Fred Lazarus, Jr., who in 1929 and 1930 combined Abraham & Strauss, Filene’s, Bloomingdale’s, and his family’s Columbus, Ohio department store, F&R Lazarus & Co. into Federated Department Stores, was born in Cincinnati on this date in 1884. His father, Simon Lazarus, served as the first rabbi of Central Ohio’s oldest Reform synagogue, Temple Israel, while founding the family business in 1851; the Lazarus store was the first in the country to be air-conditioned and  use escalators, and also one of the first to abandon haggling by selling the merchandise as priced. Federated, the larger conglomerate, innovated with a “pay when you can” credit policy and by arranging clothes by size rather than colour, brand or price. In 1939, Lazarus convinced President Franklin Roosevelt to anchor Thanksgiving to the fourth (rather than the final) Thursday in November in order to maximize the Thanksgiving-to-Christmas shopping season and give the ailing economy a boost; Congress passed a law to that effect two years later. In the 1990s, Macy’s, Bloomingdale’s, and other department stores owned by Federated were targeted by UNITE and other unions for using sweatshop labor to create their private labels, and various stores under the Federated umbrella had significant conflicts with labor unions over low pay and benefits.

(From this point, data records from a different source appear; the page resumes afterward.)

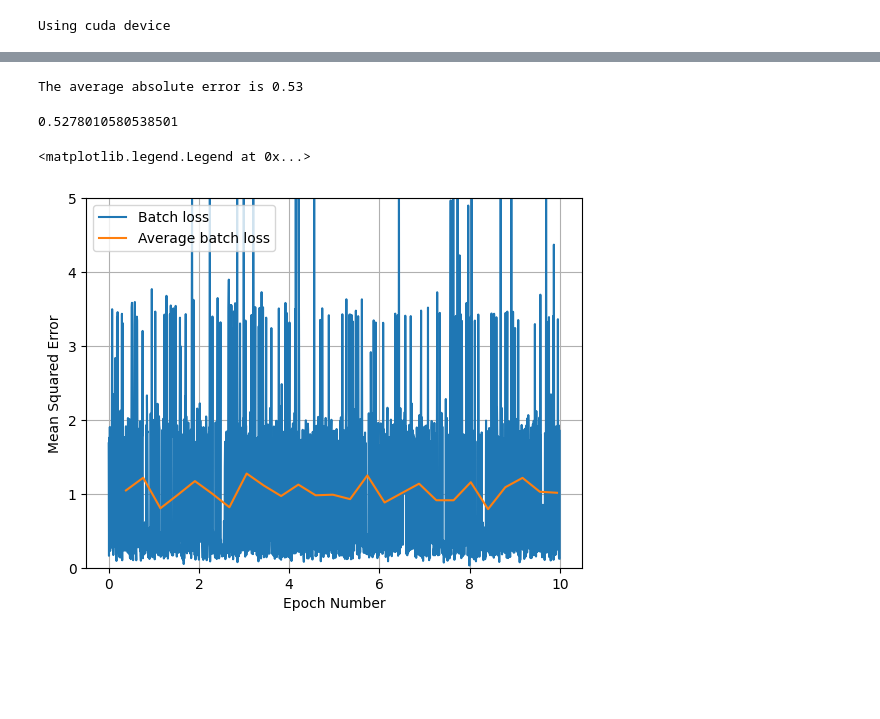
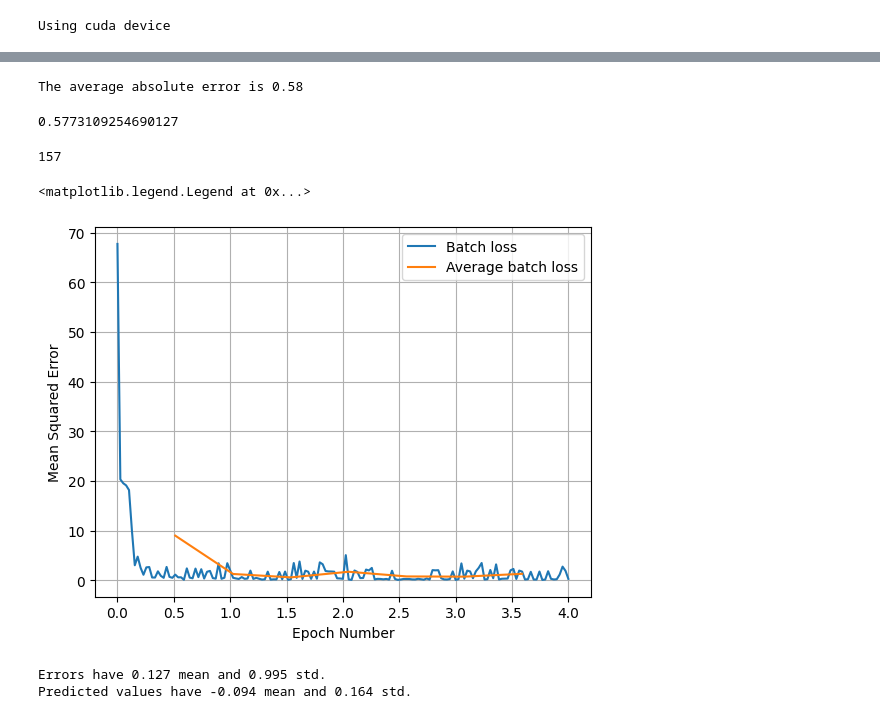
Before and after one commit to seoirsem/book_covers, a Jupyter notebook: book_ratings.ipynb, the cells around one changed output, grey strips where cells are left out. Drawn from its saved outputs; the diff is of its cells as text; code cells hidden in the pictures; blank space fills up the shorter version.

```diff
--- a/book_ratings.ipynb
+++ b/book_ratings.ipynb
@@ -113,9 +127,9 @@ device = torch.device("cuda" if torch.cuda.is_available() else "cpu")
 dataset = TensorDataset(images.to(device),ratings.to(device))
 train_set, val_set = torch.utils.data.random_split(dataset, [2500, 620])
 
-
-train_loader = DataLoader(train_set, batch_size=16, shuffle=True)
-val_loader = DataLoader(val_set, batch_size=16, shuffle=True)
+bs = 16
+train_loader = DataLoader(train_set, batch_size=bs, shuffle=True)
+val_loader = DataLoader(val_set, batch_size=bs, shuffle=True)
 # %%
 #### This cell prints grids of images and matching ratings to confirm the data has loaded correctly and to display a sample ######
 
@@ -273,9 +304,10 @@ device = torch.device("cuda" if torch.cuda.is_available() else "cpu")
 print(f"Using {device} device")
 
 model.to(device)
-lr=0.05
+lr=0.0001
 criterion = nn.MSELoss()
 optimizer_ft = optim.Adam(model.parameters(), lr)
+
 exp_lr_scheduler = lr_scheduler.StepLR(optimizer_ft, step_size=7, gamma=0.1)
 
 losses = []
@@ -283,9 +315,9 @@ iterNumber = 0
 # %% [output]
 Using cuda device
 # %%
-loadModel = True
+loadModel = False
 saveModel = True
-fileFolder = '/content/drive/MyDrive/Colab Notebooks/train_classifier'
+fileFolder = '/content/drive/MyDrive/Colab Notebooks/books'
 
 modelPath = fileFolder+'/book_cover_rater.pt'
 
@@ -293,7 +325,7 @@ modelPath = fileFolder+'/book_cover_rater.pt'
 if loadModel:
   model,optimiser_ft,iterNumber = load_model(model,optimizer_ft,modelPath)
 
-n_batch = 10
+n_batch = 1
 model,losses,optimiser_ft,iterNumber = run_backpropogation_optimisation(device,model,train_loader,n_batch,criterion,
                                                                         optimizer_ft,exp_lr_scheduler,losses,iterNumber,lr)
 
@@ -329,38 +354,78 @@ Model saved as "/content/drive/MyDrive/Colab Notebooks/train_classifier/book_cov
 # %%
 Evaluate_Model(model,val_loader)
 # %% [output]
-The average absolute error is 0.53
+The average absolute error is 0.58
-0.5278010580538501
+0.5773109254690127
 # %%
 #plt.plot([math.log(x) for x in losses])
-
-n = 60
+print(len(losses))
+n = 20
 average_loss = []
 loss_number = []
 
 sum = 0
 for i in range(len(losses)):
   x = losses[i]
   if i % n == 0:
-    loss_number.append(i/157)
+    loss_number.append(i/39)
     average_loss.append(sum/n)
     sum = 0
   sum += x
-
-
+#plt.plot(average_loss)
 
 plt.figure()
 plt.grid()
-plt.plot([x/157 for x in range(len(losses))],losses,label = 'Batch loss')
+plt.plot([x/39 for x in range(len(losses))],losses,label = 'Batch loss')
 plt.plot(loss_number[1:],average_loss[1:], label = 'Average batch loss')
-plt.ylim([0,5])
+#plt.ylim([0,5])
 plt.xlabel('Epoch Number')
 plt.ylabel('Mean Squared Error')
 plt.legend()
 
 
 #2500 train - 156 batches per epoch
 #620 test
 # %% [output]
-<matplotlib.legend.Legend at 0x...>
+157
+<matplotlib.legend.Legend at 0x...>
-[figure, old version]
+[figure, new version]
+# %%
+#### Find structure of predictions ####
+import statistics as st
+import numpy as np
+
+def Model_Distribution(model, data):
+
+  values = []
+  errors = []
+  truth = []
+  for x, y in data:
+    # Get model output
+    with torch.no_grad():
+      #print('prediction: {predicted}, reality: {truth}'.format(predicted = model(x)[0].item(), truth = y[0].item()))
+      predicted = model(x)
+      for i in range(len(predicted)):
+        values.append(predicted[i].item())
+        errors.append((y[i] - predicted[i]).item())
+        truth.append(y[i].item())
+
+  mean_e = st.mean(errors)
+  std_e = np.array(errors).std()
+  mean_v = st.mean(values)
+  std_v = np.array(values).std()
+
+  return mean_e, std_e, mean_v, std_v, errors, values, truth
+
+mean_e, std_e, mean_v, std_v, errors, values, truth = Model_Distribution(model, val_loader)
+
+#ratings_mean = ratings.mean()
+#ratings_std = ratings.std()
+
+#errors = [x*ratings_std for x in errors]
+#values = [x*ratings_std + ratings_mean for x in values]
+
+print('Errors have {em:.3f} mean and {es:.3f} std.'.format(em = mean_e, es = std_e))
+print('Predicted values have {em:.3f} mean and {es:.3f} std.'.format(em = mean_v, es = std_v))
+# %% [output]
+Errors have 0.127 mean and 0.995 std.
+Predicted values have -0.094 mean and 0.164 std.
```
Also changed, not shown: parts of 9 cells of this notebook.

“The only Jew who had a greater impact on the celebration of Christmas in the United States than Fred Lazarus, Jr. would have been Jesus himself.” —Mitchell A. Levin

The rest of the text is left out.